This is important
If I were a different person, I would probably try to kill the way I feel about myself with drinking or drugs. I would go out and do self-destructive things, I would lose control, I would, for even just a few minutes, feel completely different. But I’m not that type of person – for one thing, I’m terrified of not being in control of myself. For another, I have a kid, which isn’t really conducive to that type of lifestyle. So instead I sit at home and seethe with anger at myself, anger at how stupid I am and anger at my inability to change. I sit and make a list of all the ways that I’m toxic to other people, all the ways that I’m unintentionally hurtful, all the ways that I keep fucking up.
This is my life.

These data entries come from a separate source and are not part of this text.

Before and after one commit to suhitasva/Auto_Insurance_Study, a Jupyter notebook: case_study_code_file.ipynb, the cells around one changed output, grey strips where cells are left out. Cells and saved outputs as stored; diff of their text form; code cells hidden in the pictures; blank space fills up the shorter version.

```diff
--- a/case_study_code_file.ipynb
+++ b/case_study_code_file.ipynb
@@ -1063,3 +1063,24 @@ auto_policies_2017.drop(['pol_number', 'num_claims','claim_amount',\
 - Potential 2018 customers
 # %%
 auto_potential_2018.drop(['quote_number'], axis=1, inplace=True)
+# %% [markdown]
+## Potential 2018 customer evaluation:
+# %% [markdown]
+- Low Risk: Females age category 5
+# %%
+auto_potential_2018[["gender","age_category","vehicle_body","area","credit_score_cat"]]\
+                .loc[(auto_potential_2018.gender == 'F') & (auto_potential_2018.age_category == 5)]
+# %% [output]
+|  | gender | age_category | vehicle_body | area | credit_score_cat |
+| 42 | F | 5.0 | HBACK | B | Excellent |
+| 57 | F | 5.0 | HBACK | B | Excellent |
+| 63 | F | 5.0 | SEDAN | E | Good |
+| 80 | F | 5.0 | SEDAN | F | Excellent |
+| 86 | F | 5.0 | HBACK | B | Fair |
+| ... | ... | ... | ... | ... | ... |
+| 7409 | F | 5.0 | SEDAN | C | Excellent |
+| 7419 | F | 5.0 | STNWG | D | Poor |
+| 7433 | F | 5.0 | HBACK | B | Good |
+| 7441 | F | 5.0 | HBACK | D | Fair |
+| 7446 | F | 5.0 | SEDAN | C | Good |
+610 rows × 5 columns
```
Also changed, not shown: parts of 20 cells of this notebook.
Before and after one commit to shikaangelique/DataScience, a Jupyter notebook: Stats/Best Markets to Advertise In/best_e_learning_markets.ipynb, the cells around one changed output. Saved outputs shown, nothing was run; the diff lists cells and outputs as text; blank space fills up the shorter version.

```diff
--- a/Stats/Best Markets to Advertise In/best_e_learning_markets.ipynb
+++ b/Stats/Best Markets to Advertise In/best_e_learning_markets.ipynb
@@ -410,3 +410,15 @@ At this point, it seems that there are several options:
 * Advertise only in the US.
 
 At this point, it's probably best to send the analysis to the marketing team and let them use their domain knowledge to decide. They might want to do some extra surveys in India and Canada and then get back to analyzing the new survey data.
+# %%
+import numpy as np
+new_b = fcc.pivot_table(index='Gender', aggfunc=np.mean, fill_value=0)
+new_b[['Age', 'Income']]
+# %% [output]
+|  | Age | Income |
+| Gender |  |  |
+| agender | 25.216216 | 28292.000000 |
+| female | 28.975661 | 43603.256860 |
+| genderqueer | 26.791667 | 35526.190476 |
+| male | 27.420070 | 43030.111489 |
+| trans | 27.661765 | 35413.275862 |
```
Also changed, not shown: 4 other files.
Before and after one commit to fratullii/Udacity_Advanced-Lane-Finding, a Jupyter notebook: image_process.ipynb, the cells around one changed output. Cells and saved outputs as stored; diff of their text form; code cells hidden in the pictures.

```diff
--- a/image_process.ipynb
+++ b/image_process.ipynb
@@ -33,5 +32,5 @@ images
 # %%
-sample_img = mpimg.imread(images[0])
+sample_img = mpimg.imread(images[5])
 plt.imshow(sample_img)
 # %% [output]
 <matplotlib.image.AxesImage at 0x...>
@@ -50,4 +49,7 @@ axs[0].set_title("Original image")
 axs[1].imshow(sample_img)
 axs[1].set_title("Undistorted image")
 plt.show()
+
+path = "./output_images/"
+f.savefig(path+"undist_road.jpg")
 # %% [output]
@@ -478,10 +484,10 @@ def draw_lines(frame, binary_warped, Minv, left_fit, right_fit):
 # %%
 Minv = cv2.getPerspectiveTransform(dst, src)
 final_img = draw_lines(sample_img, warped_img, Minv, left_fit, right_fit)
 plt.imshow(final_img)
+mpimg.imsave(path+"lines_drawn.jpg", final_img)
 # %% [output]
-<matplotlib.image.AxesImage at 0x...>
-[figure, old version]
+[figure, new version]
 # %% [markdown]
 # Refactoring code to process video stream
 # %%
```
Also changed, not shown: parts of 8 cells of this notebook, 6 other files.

"In the beginning, all women had to prove that we could be equal to men in armed struggle. So we wanted to be like men - even in our appearance… I no longer think it’s necessary to prove ourselves as women by imitating men. I have learned that a woman can be a fighter, a freedom fighter, a political activist, and that she can fall in love, and be loved, she can be married, have children, be a mother… Revolution must mean life also; every aspect of life." Leila Khaled (born 1944)